David Helfand / Columbia University
All the colors of the rainbow are but a tiny fraction of the "colors" of light the Universe sends us. Over the past 75 years, astronomers have been busy opening new windows on the cosmos by building telescopes and cameras that allow us to see all of these colors, revealing new phenomena previously unimagined. Very recently, we have opened entirely new channels of information by detecting gravity waves and by seeing the unseeable: directly imaging black holes. All of these messengers from the cosmos travel at the velocity of light, but even at this enormous speed, they take millions, or even billions of years to reach us. As a consequence, we are always seeing the past. Far from being a disadvantage, however, this allows us to read our history directly by looking out to objects at different distances.

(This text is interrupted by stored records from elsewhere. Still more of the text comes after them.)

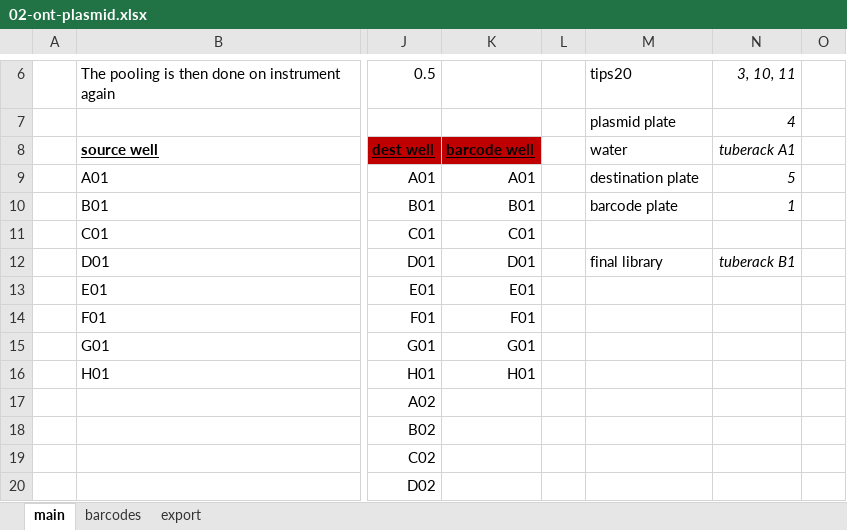
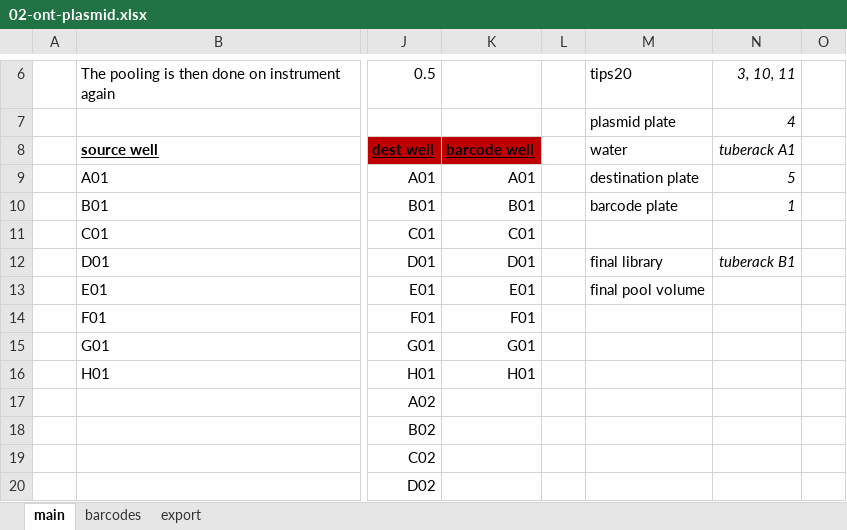
Before and after one commit to angelovangel/opentrons, an Excel workbook: templates/02-ont-plasmid.xlsx, sheet main, drawn as a sheet; only a part is shown, gaps mark what is left out; values as stored, in another font and other column widths than the file's, no borders; table styles not drawn; the diff names each change by its address in the sheet, - before the commit and + after, or states it on an @@ line.

Commit message:
finalised plasmid ont protocol

```diff
--- a/templates/02-ont-plasmid.xlsx (sheet main)
+++ b/templates/02-ont-plasmid.xlsx (sheet main)
-M13: (empty)
+M13: final pool volume
```
Also changed, not shown: 1 other file.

We can watch stars being born, living out their lives, and then dying in spectacular explosions that produce the elements from which we are made as well as neutron stars and black holes. We can watch how galaxies form and grow by gobbling up their neighbors. And we can map the nearest million galaxies and trace them back to the tiny fluctuations in the early Universe from which they emerged. Replete with colliding galaxies and a fly-through of the Universe set to the Blue Danube waltz, this lecture provides one-stop shopping for a comprehensive tour of all of space and time — or at least of the whole 4% we actually understand.
David Helfand has been a Professor of Astronomy at Columbia University for 42 years where he served as chair of the Department for nearly half that time. He is also the former President of the American Astronomical Society and of Quest University Canada, and currently serves as Chair of the American Institute of Physics. He has received the Columbia Presidential Teaching Award and the Great Teacher Award from the Society of Columbia Graduates. He is the author of the new book, “A Survival Guide to the Misinformation Age.”

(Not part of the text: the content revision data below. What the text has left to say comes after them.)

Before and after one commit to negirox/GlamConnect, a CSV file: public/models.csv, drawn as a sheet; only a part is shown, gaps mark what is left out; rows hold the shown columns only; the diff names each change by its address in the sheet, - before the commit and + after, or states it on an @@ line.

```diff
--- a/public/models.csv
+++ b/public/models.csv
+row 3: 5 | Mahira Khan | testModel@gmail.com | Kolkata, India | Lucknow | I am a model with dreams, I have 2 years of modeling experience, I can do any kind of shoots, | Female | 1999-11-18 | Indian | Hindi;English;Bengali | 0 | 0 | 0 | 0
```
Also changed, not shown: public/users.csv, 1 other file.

Seth Lerer / University of California at San Diego
Literature has always shaped societies, built cultures, and helped readers grow. This course explores four great novels that have helped to change our modern, western world – the world of personal feeling, social experience, family belonging, and moral imagination. Charles Dickens's Great Expectations stands as the defining novel of the individual in society, struggling to become a person and a writer in the heart of a new empire. George Orwell's 1984 remains the classic of dystopia – a satire on a totalitarian past, but also a lesson for a democratic future. Ralph Ellison's Invisible Man makes us all aware of how race and region bear on our culture, while Viet Nguyen's brilliant new book, The Sympathizer, reveals just how much our world has changed, now, in response to different communities in contact and in conflict.
All of these books are stories not just of politics and people, but of writers. All of these books show the power of the literary imagination to make and remake our world. They dramatize how our modern ideas of the hero have adapted to new pressures. They make us laugh, cry, ponder, and pause. They teach that the art of reading is essential to negotiating unfamiliar landscapes in our cities and our classrooms. These books have changed, and will continue to change, the ways we think and feel. Whatever happens, books will survive. These are four of them that will live on, both to instruct and to delight us in the future.

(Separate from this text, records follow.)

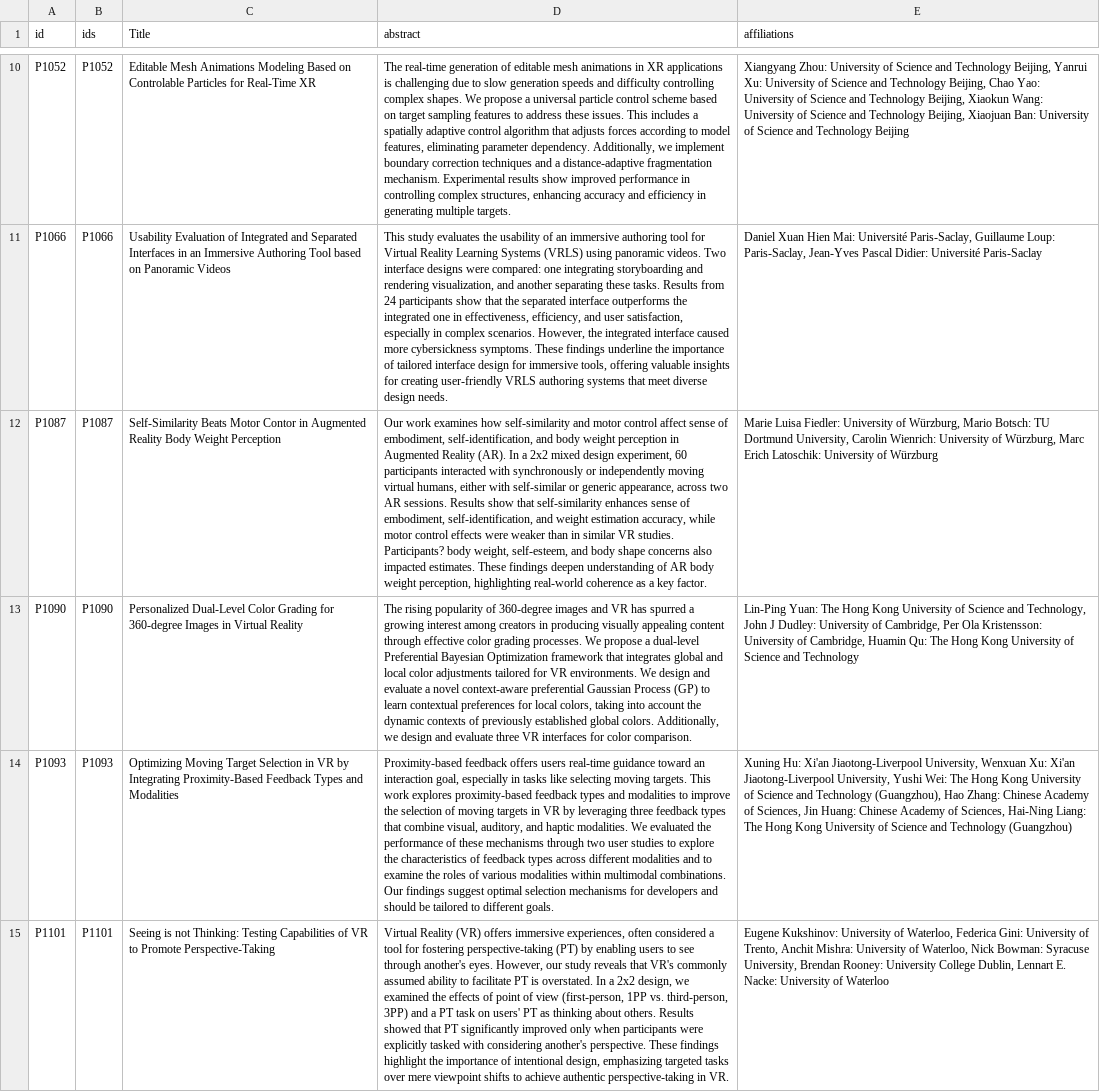
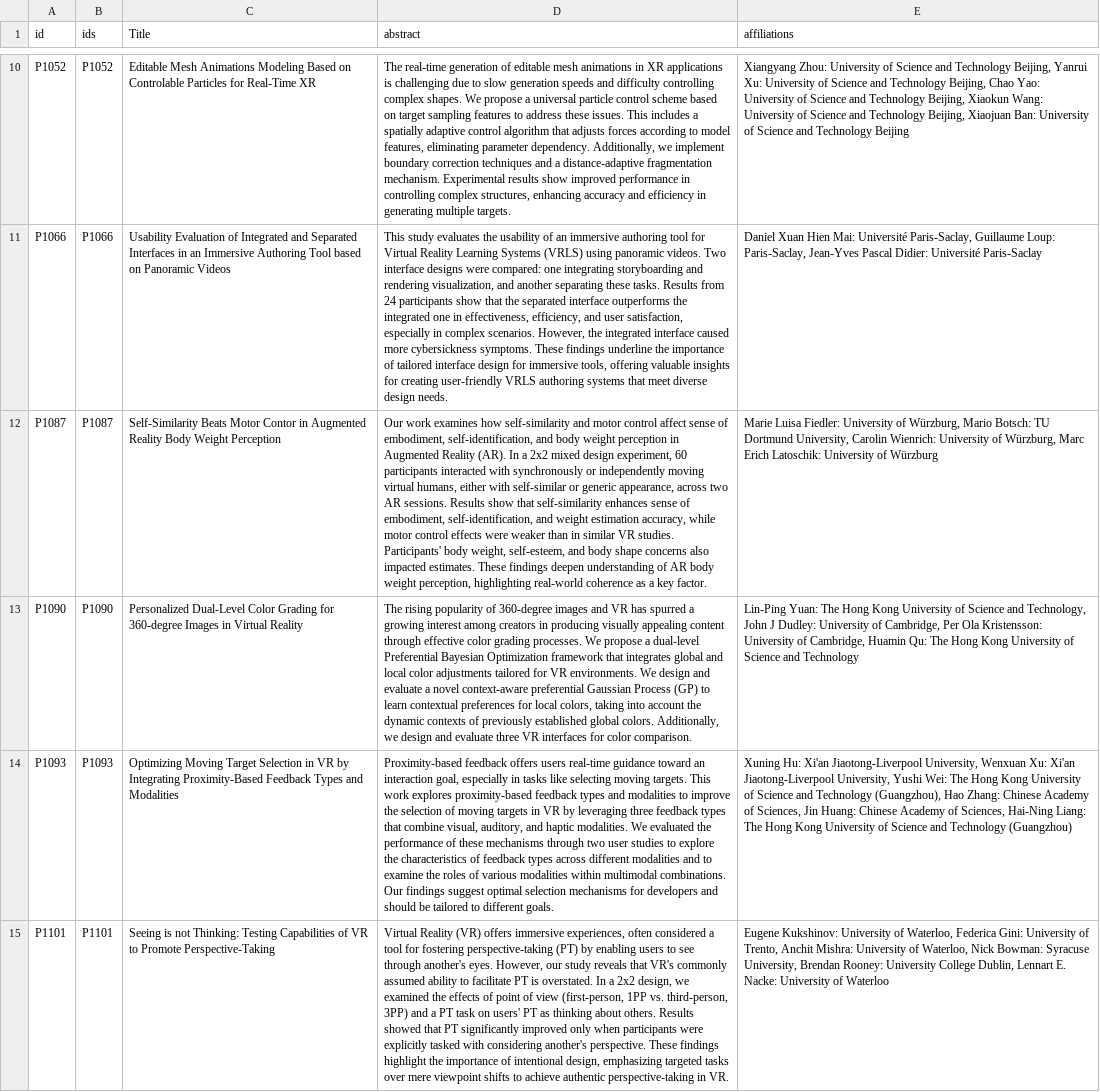
Before and after one commit to ieeevr/2026, a CSV file: _data/acceptedpapers.csv, drawn as a sheet; only a part is shown, gaps mark what is left out; the diff covers the shown part only; the diff names each change by its address in the sheet, - before the commit and + after, or states it on an @@ line.

```diff
--- a/_data/acceptedpapers.csv
+++ b/_data/acceptedpapers.csv
-D12 (abstract): …VR studies. Participants? body weight,…
+D12 (abstract): …VR studies. Participants' body weight,…
```
Also changed, not shown: 20 edited cells elsewhere in this file.
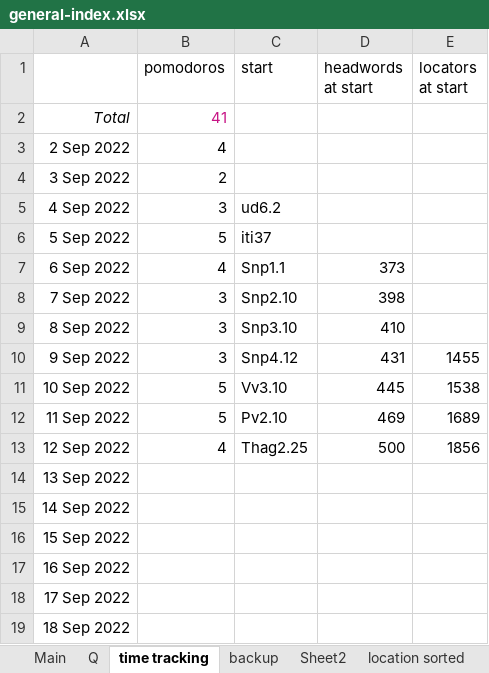
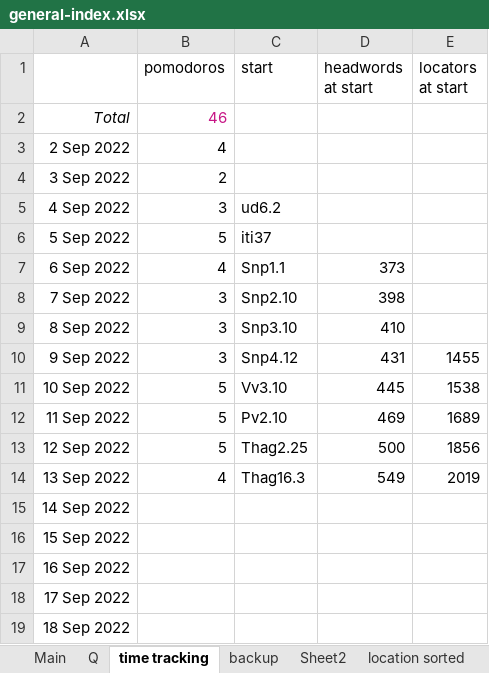
Before and after one commit to thesunshade/sutta-index, an Excel workbook: src/data/general-index.xlsx, sheet time tracking, drawn as a sheet; values as stored, in another font and other column widths than the file's, no borders; the diff names each change by its address in the sheet, - before the commit and + after, or states it on an @@ line.

```diff
--- a/src/data/general-index.xlsx (sheet time tracking)
+++ b/src/data/general-index.xlsx (sheet time tracking)
-B2 (pomodoros): 41
+B2 (pomodoros): 46
-B13 (pomodoros): 4
+B13 (pomodoros): 5
-B14 (pomodoros): (empty)
+B14 (pomodoros): 4
-C14 (start): (empty)
+C14 (start): Thag16.3
-D14 (headwords at start): (empty)
+D14 (headwords at start): 549
-E14 (locators at start): (empty)
+E14 (locators at start): 2019
```
Also changed, not shown: sheet Main, sheet backup, 8 other files.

Seth Lerer is Distinguished Professor of Literature and former Dean of Arts and Humanities at the University of California at San Diego. He has published widely on literature and language, most recently on Children’s Literature, Jewish culture, and the life of the theater. He has been awarded the National Book Critics Circle Award and the Truman Capote Prize in Criticism. His book, “Tradition: A Feeling for the Literary Past,” appeared in 2016, and his most recent book, “Shakespeare’s Lyric Stage,” was published in 2018.